> [Required work] A complete answer lists every line of the entries below where the string "className" appears.

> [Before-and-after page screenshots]

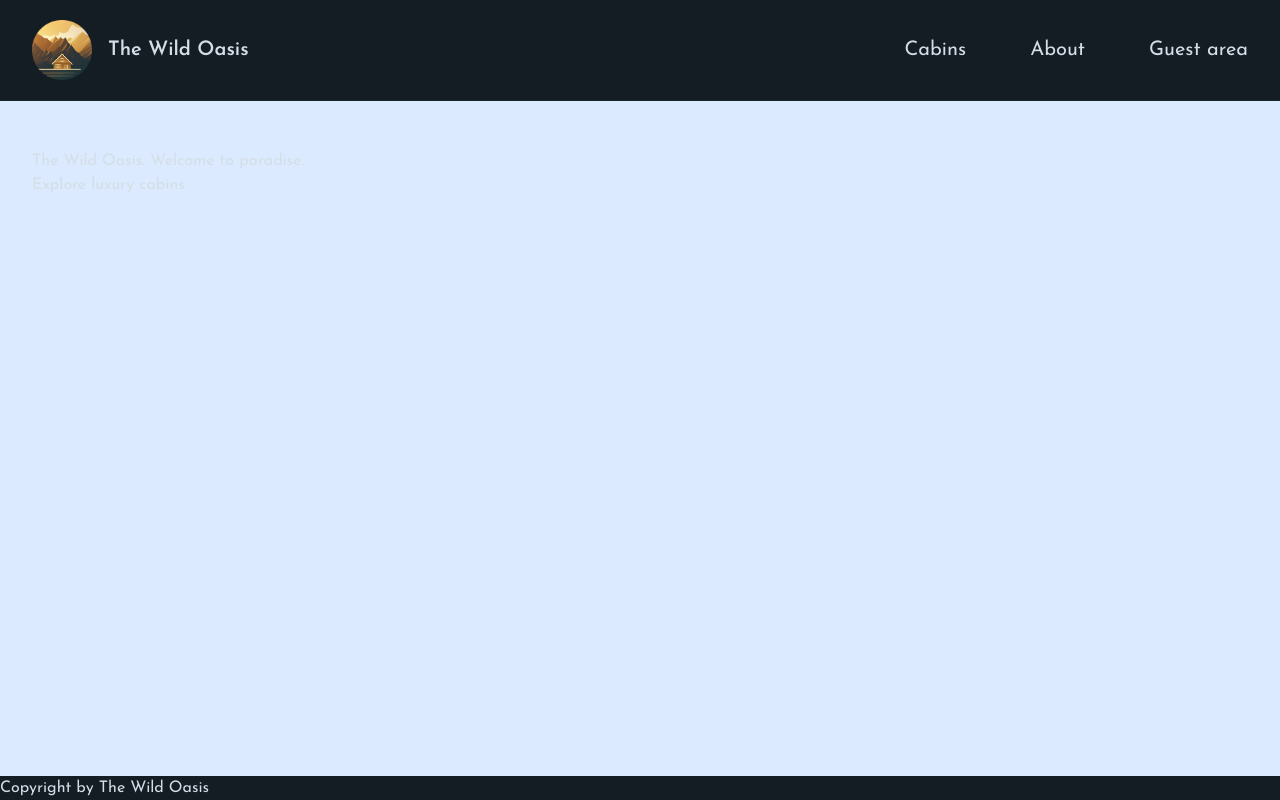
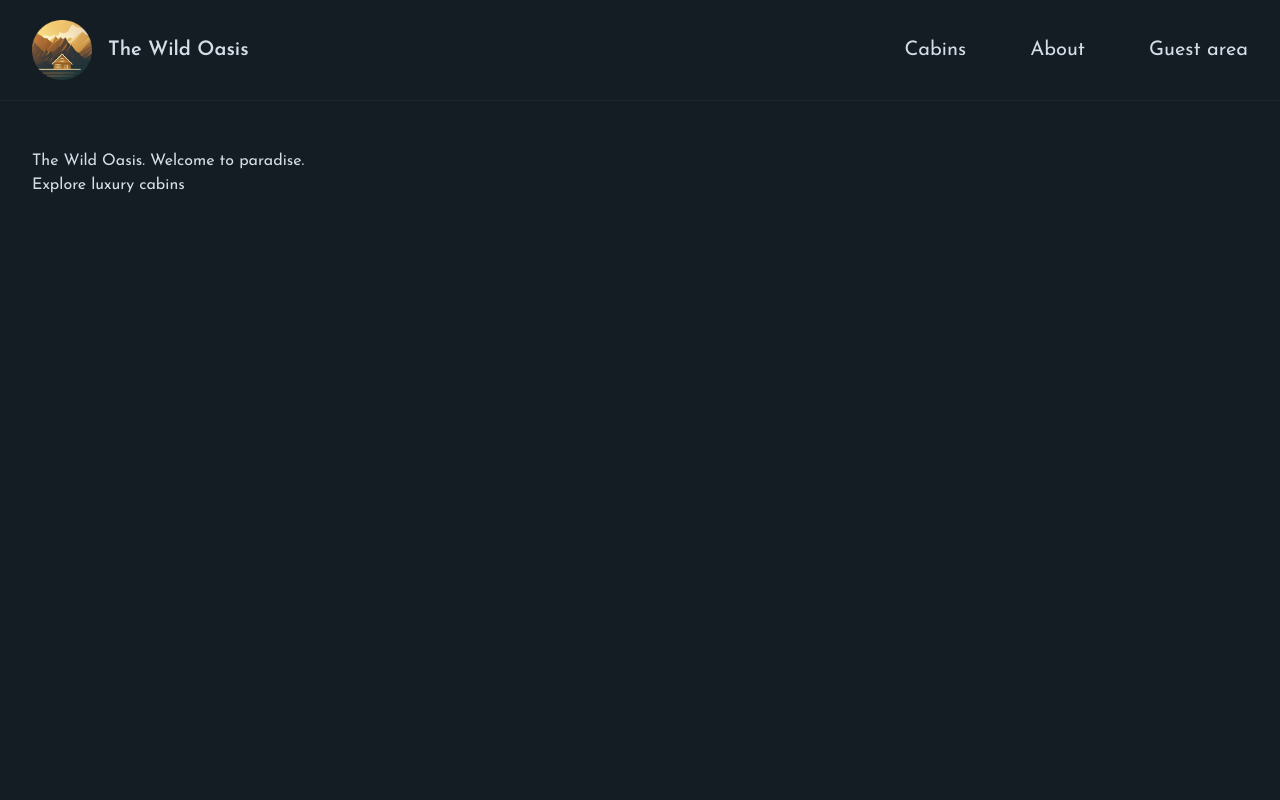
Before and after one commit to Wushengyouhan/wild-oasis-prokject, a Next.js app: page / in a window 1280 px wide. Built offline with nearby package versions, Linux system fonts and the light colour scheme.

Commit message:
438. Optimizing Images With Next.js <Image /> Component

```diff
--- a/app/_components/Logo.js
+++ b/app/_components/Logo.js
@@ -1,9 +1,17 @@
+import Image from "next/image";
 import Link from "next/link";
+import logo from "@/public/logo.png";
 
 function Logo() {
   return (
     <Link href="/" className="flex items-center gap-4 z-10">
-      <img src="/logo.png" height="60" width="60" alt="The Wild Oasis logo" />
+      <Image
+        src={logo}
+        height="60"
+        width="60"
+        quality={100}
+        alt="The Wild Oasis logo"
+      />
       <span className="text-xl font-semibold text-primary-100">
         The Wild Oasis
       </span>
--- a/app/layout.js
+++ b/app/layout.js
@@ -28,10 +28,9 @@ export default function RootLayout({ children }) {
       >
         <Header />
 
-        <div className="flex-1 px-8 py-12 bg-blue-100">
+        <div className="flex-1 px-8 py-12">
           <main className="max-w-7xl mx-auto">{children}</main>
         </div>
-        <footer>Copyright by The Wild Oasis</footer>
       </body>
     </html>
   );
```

> [Task result]
     <Link href="/" className="flex items-center gap-4 z-10">
       <span className="text-xl font-semibold text-primary-100">
-        <div className="flex-1 px-8 py-12 bg-blue-100">
+        <div className="flex-1 px-8 py-12">
           <main className="max-w-7xl mx-auto">{children}</main>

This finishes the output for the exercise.